Work instructions: Type out all the records once more, exactly.

Data supplied:
● ● ● ●

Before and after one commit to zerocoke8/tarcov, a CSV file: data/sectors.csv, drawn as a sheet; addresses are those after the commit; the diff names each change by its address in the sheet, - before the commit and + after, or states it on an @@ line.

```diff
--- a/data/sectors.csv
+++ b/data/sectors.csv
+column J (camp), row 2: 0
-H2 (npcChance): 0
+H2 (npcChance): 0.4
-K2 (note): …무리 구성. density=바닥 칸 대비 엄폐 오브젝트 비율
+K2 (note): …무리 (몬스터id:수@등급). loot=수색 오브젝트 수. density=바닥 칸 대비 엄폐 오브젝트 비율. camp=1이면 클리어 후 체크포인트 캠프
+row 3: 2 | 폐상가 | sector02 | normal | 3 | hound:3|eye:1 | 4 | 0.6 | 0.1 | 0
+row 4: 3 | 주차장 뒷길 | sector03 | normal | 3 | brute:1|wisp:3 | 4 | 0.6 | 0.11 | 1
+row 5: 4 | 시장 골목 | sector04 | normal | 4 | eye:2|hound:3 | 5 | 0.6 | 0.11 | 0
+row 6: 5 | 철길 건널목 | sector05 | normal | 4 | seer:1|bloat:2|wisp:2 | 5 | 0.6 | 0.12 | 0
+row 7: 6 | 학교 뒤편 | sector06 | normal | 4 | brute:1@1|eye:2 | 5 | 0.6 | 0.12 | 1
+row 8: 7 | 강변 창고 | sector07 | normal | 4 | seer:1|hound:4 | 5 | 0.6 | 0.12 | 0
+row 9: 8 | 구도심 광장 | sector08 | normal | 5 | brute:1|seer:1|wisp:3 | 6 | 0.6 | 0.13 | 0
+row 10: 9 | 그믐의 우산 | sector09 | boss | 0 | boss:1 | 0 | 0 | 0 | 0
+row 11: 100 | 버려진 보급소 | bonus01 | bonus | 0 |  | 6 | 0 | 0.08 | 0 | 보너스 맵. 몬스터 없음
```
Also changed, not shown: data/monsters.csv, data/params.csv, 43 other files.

● ● ● ●

Reply to the exercise:
Before and after one commit to zerocoke8/tarcov, a CSV file: data/sectors.csv, drawn as a sheet; addresses are those after the commit; the diff names each change by its address in the sheet, - before the commit and + after, or states it on an @@ line.

```diff
--- a/data/sectors.csv
+++ b/data/sectors.csv
+column J (camp), row 2: 0
-H2 (npcChance): 0
+H2 (npcChance): 0.4
-K2 (note): …무리 구성. density=바닥 칸 대비 엄폐 오브젝트 비율
+K2 (note): …무리 (몬스터id:수@등급). loot=수색 오브젝트 수. density=바닥 칸 대비 엄폐 오브젝트 비율. camp=1이면 클리어 후 체크포인트 캠프
+row 3: 2 | 폐상가 | sector02 | normal | 3 | hound:3|eye:1 | 4 | 0.6 | 0.1 | 0
+row 4: 3 | 주차장 뒷길 | sector03 | normal | 3 | brute:1|wisp:3 | 4 | 0.6 | 0.11 | 1
+row 5: 4 | 시장 골목 | sector04 | normal | 4 | eye:2|hound:3 | 5 | 0.6 | 0.11 | 0
+row 6: 5 | 철길 건널목 | sector05 | normal | 4 | seer:1|bloat:2|wisp:2 | 5 | 0.6 | 0.12 | 0
+row 7: 6 | 학교 뒤편 | sector06 | normal | 4 | brute:1@1|eye:2 | 5 | 0.6 | 0.12 | 1
+row 8: 7 | 강변 창고 | sector07 | normal | 4 | seer:1|hound:4 | 5 | 0.6 | 0.12 | 0
+row 9: 8 | 구도심 광장 | sector08 | normal | 5 | brute:1|seer:1|wisp:3 | 6 | 0.6 | 0.13 | 0
+row 10: 9 | 그믐의 우산 | sector09 | boss | 0 | boss:1 | 0 | 0 | 0 | 0
+row 11: 100 | 버려진 보급소 | bonus01 | bonus | 0 |  | 6 | 0 | 0.08 | 0 | 보너스 맵. 몬스터 없음
```
Also changed, not shown: data/monsters.csv, data/params.csv, 43 other files.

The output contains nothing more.